= Task description =
The line that contains "import java.awt.*;" marks the end: retype the data below exactly from its first line through that line.

= Records for the exercise =
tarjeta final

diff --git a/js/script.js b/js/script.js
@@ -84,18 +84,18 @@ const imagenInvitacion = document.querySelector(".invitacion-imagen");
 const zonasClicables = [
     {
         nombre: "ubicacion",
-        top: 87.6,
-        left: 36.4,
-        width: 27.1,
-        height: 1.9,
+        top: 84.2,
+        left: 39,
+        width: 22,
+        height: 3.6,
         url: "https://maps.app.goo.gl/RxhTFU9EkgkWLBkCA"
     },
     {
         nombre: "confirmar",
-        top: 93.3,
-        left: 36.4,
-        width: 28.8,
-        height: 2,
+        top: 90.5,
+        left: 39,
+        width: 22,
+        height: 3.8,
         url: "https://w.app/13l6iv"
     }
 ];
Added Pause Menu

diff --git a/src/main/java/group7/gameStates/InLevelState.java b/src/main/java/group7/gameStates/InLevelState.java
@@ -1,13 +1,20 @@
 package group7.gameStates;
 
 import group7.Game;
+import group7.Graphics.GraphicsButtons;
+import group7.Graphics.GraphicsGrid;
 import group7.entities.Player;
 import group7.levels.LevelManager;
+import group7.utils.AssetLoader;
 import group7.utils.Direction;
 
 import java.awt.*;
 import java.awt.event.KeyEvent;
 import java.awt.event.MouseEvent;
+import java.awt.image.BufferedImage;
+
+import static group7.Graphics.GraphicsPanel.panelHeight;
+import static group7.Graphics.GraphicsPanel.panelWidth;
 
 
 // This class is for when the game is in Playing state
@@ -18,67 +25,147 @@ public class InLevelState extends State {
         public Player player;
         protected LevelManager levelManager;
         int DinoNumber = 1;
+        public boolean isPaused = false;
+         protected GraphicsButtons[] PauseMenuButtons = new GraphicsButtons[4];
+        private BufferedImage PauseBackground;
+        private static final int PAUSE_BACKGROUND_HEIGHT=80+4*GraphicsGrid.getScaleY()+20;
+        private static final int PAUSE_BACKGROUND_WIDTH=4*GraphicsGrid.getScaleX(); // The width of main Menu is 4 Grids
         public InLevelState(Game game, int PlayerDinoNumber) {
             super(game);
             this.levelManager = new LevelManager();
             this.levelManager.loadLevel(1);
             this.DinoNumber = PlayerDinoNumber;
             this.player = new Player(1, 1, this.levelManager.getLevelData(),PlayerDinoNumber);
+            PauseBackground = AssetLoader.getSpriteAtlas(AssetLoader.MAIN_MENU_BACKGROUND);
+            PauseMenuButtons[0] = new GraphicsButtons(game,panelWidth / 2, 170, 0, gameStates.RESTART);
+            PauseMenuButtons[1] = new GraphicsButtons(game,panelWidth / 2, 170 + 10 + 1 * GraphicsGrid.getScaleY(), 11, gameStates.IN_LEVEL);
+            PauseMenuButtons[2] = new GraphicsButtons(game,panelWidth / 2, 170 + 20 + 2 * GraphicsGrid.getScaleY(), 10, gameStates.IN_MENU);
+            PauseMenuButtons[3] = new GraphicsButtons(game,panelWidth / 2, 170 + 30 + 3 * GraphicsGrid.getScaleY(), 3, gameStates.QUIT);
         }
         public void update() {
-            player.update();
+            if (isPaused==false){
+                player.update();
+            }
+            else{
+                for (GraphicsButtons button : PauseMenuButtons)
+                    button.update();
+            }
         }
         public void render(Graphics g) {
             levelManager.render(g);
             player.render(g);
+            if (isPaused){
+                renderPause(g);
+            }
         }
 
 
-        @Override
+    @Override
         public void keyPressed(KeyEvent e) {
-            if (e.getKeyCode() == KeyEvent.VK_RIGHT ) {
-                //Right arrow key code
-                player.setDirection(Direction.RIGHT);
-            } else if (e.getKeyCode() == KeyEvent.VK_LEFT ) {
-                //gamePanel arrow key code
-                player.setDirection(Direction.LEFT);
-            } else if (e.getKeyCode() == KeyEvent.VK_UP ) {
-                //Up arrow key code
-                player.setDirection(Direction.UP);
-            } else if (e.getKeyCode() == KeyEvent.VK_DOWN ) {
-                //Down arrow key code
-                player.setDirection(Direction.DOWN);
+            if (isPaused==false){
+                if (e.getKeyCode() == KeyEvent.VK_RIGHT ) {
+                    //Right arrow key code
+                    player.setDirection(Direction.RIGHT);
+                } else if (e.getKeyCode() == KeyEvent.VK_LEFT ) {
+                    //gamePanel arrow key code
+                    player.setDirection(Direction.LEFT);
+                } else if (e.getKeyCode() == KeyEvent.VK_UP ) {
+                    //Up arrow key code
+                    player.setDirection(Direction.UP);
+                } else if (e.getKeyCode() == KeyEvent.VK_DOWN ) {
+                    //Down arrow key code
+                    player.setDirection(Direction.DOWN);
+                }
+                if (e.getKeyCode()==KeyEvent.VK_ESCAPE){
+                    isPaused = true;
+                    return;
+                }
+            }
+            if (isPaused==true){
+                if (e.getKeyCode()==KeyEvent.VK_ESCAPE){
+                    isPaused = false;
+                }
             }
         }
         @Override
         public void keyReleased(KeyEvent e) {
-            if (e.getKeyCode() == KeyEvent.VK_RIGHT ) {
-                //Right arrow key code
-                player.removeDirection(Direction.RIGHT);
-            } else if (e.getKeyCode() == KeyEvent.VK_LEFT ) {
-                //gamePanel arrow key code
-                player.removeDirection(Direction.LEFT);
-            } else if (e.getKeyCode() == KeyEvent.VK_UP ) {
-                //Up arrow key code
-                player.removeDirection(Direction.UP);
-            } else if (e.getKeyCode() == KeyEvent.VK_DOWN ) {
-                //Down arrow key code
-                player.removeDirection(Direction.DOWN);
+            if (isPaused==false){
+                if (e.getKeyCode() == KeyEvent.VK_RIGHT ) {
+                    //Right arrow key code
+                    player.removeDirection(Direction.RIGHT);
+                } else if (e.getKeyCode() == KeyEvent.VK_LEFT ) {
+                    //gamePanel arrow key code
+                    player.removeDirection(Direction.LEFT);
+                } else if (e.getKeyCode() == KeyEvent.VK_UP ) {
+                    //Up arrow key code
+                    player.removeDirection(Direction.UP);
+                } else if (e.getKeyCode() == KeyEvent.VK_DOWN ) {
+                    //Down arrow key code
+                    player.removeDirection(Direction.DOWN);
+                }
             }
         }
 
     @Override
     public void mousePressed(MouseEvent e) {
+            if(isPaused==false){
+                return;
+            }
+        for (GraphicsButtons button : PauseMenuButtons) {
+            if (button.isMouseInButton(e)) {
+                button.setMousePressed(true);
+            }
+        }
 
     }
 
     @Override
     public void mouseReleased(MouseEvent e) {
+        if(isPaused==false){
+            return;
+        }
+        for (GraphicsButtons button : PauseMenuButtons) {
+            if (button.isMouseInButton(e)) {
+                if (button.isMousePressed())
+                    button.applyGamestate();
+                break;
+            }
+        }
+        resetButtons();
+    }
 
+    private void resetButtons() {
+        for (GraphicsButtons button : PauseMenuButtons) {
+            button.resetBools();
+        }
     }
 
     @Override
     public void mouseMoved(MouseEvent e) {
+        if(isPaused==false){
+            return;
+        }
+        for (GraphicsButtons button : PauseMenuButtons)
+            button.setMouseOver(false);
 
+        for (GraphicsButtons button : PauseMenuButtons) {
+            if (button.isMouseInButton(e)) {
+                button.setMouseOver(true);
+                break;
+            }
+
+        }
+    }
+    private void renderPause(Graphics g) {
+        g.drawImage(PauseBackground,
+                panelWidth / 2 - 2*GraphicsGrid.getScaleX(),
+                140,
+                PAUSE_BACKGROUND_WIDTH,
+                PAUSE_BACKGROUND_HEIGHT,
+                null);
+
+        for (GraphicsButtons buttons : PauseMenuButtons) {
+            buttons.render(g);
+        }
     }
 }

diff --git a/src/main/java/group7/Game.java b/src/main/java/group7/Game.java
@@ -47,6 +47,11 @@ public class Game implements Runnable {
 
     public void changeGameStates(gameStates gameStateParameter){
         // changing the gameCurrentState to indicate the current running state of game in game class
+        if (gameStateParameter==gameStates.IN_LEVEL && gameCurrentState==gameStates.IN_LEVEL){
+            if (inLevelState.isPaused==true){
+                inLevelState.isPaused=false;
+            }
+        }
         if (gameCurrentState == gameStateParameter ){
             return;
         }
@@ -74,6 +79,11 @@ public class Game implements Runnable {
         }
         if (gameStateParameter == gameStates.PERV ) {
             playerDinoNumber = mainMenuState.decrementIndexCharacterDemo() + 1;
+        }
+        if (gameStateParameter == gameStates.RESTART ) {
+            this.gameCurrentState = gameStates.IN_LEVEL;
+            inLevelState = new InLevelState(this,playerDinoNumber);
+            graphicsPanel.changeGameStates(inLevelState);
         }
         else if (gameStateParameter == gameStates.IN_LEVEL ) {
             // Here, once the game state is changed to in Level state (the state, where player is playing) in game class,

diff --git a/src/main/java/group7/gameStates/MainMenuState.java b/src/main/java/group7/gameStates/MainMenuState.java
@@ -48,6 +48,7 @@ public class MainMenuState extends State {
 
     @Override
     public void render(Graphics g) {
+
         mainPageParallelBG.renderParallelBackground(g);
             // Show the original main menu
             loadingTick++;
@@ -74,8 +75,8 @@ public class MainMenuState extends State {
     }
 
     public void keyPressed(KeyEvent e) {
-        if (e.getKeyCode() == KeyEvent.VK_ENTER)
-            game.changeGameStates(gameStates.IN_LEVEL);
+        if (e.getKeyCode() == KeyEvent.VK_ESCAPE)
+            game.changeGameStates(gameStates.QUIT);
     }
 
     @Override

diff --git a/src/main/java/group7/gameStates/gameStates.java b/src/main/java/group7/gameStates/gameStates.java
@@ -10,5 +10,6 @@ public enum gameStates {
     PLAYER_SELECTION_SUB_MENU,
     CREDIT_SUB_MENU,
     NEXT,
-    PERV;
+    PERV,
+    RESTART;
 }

= Solution =
tarjeta final

diff --git a/js/script.js b/js/script.js
@@ -84,18 +84,18 @@ const imagenInvitacion = document.querySelector(".invitacion-imagen");
 const zonasClicables = [
     {
         nombre: "ubicacion",
-        top: 87.6,
-        left: 36.4,
-        width: 27.1,
-        height: 1.9,
+        top: 84.2,
+        left: 39,
+        width: 22,
+        height: 3.6,
         url: "https://maps.app.goo.gl/RxhTFU9EkgkWLBkCA"
     },
     {
         nombre: "confirmar",
-        top: 93.3,
-        left: 36.4,
-        width: 28.8,
-        height: 2,
+        top: 90.5,
+        left: 39,
+        width: 22,
+        height: 3.8,
         url: "https://w.app/13l6iv"
     }
 ];
Added Pause Menu

diff --git a/src/main/java/group7/gameStates/InLevelState.java b/src/main/java/group7/gameStates/InLevelState.java
@@ -1,13 +1,20 @@
 package group7.gameStates;
 
 import group7.Game;
+import group7.Graphics.GraphicsButtons;
+import group7.Graphics.GraphicsGrid;
 import group7.entities.Player;
 import group7.levels.LevelManager;
+import group7.utils.AssetLoader;
 import group7.utils.Direction;
 
 import java.awt.*;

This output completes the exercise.